In her letter, Hillary jokes she’s “had a bit of a reputation for being a policy wonk.” She modestly continues: “It’s true! I sweat the small stuff.” This is a not-so-artful attempt to distract readers from the dearth of details about the policy plans in her missive to women—or on her campaign website, for that matter.
Just as it would be unbecoming to question whether a letter writer was being truthful about her own reputation, the format encourages readers to forgive Clinton for taking jabs at her opponent. She’s such a nice, normal woman—writing to us in such a personal way!—it’s expected we girls would dish a little gossip on the side.
Mrs. Clinton isn’t the first politician to use this format as a ruse, and she almost certainly won’t be the last. In fact, just this summer President Obama has written two open letters, one released just this weekend in honor of Labor Day to “America’s Hardworking Men and Women,” and then one in July to America’s Law Enforcement Community, in which the President insists to policemen, “We have your backs.” (I’m sure they felt reassured.) Like Mrs. Clinton’s, President Obama’s letters are short on details and heavy on posturing.
Of course, it isn’t just politicians who have seized on the open letter device for image crafting. Charlotte Alter, writing for TIME, brilliantly riffed on Facebook CEO Mark Zuckerberg’s “letter to our daughter,” born just days before, describing the letter as “a press release cloaked in a baby announcement.”

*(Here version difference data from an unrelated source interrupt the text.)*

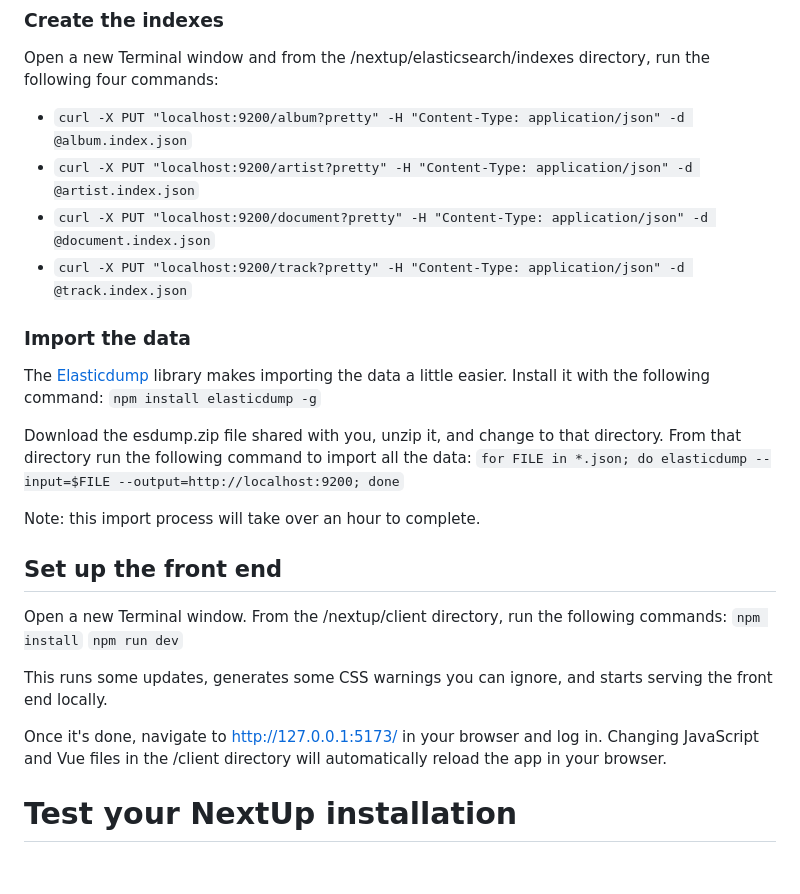
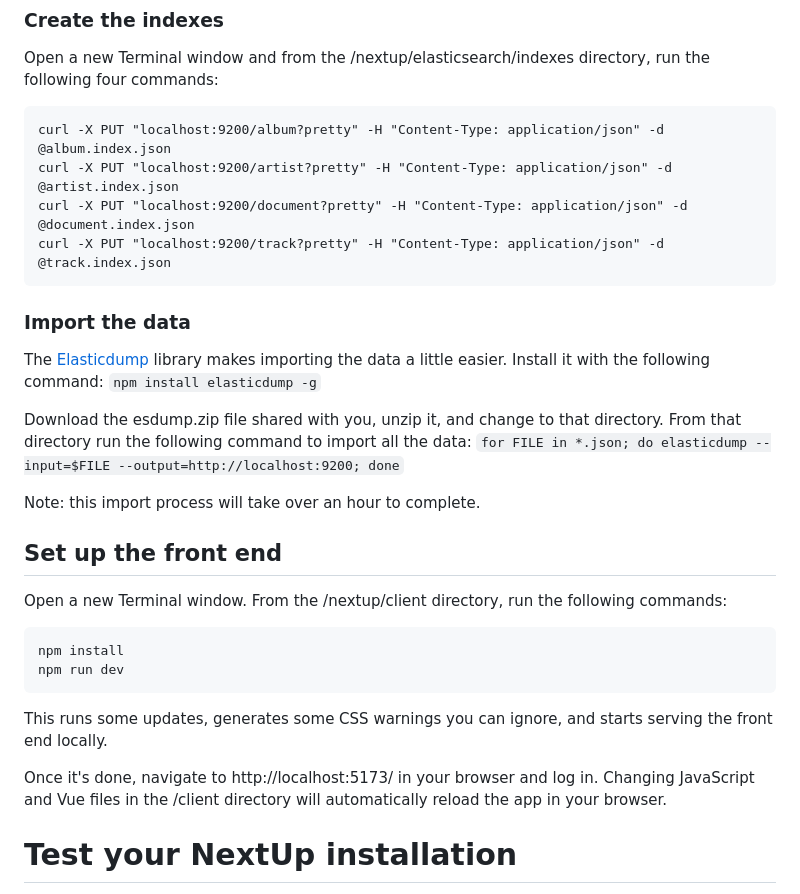
Before and after one commit to chirpradio/nextup, a Markdown page: setup.md, the part around one of its changes. Drawn GitHub-style; blank space fills up the shorter version.

````diff
--- a/setup.md
+++ b/setup.md
@@ -113,11 +118,12 @@ Once you see those and the messages stop you're ready to continue. Keep this Ter
 
 ### Create the indexes
 Open a new Terminal window and from the /nextup/elasticsearch/indexes directory, run the following four commands:
-
-- `curl -X PUT "localhost:9200/album?pretty" -H "Content-Type: application/json" -d @album.index.json`
-- `curl -X PUT "localhost:9200/artist?pretty" -H "Content-Type: application/json" -d @artist.index.json`
-- `curl -X PUT "localhost:9200/document?pretty" -H "Content-Type: application/json" -d @document.index.json`
-- `curl -X PUT "localhost:9200/track?pretty" -H "Content-Type: application/json" -d @track.index.json`
+```
+curl -X PUT "localhost:9200/album?pretty" -H "Content-Type: application/json" -d @album.index.json
+curl -X PUT "localhost:9200/artist?pretty" -H "Content-Type: application/json" -d @artist.index.json
+curl -X PUT "localhost:9200/document?pretty" -H "Content-Type: application/json" -d @document.index.json
+curl -X PUT "localhost:9200/track?pretty" -H "Content-Type: application/json" -d @track.index.json
+```
 
 ### Import the data
 The [Elasticdump](https://github.com/elasticsearch-dump/elasticsearch-dump) library makes importing the data a little easier. Install it with the following command:
@@ -130,12 +136,14 @@ Note: this import process will take over an hour to complete.
 
 ## Set up the front end
 Open a new Terminal window. From the /nextup/client directory, run the following commands:
-`npm install`
-`npm run dev`
+```
+npm install
+npm run dev
+```
 
 This runs some updates, generates some CSS warnings you can ignore, and starts serving the front end locally.
 
-Once it's done, navigate to http://127.0.0.1:5173/ in your browser and log in. Changing JavaScript and Vue files in the /client directory will automatically reload the app in your browser.
+Once it's done, navigate to http://localhost:5173/ in your browser and log in. Changing JavaScript and Vue files in the /client directory will automatically reload the app in your browser.
 
 # Test your NextUp installation
 If you can log in successfully, see some albums, and successfully run a search, your installation is complete!
````
Also changed, not shown: other parts of setup.md (+12 -7 lines).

There’s nothing wrong with this type of marketing, but readers should see such “open letters” for what they are: A less-than-subtle attempt to manipulate perceptions by the letter’s author. It poses as honest communication to share information, but really offers nothing deeper than the average slick political advertisement.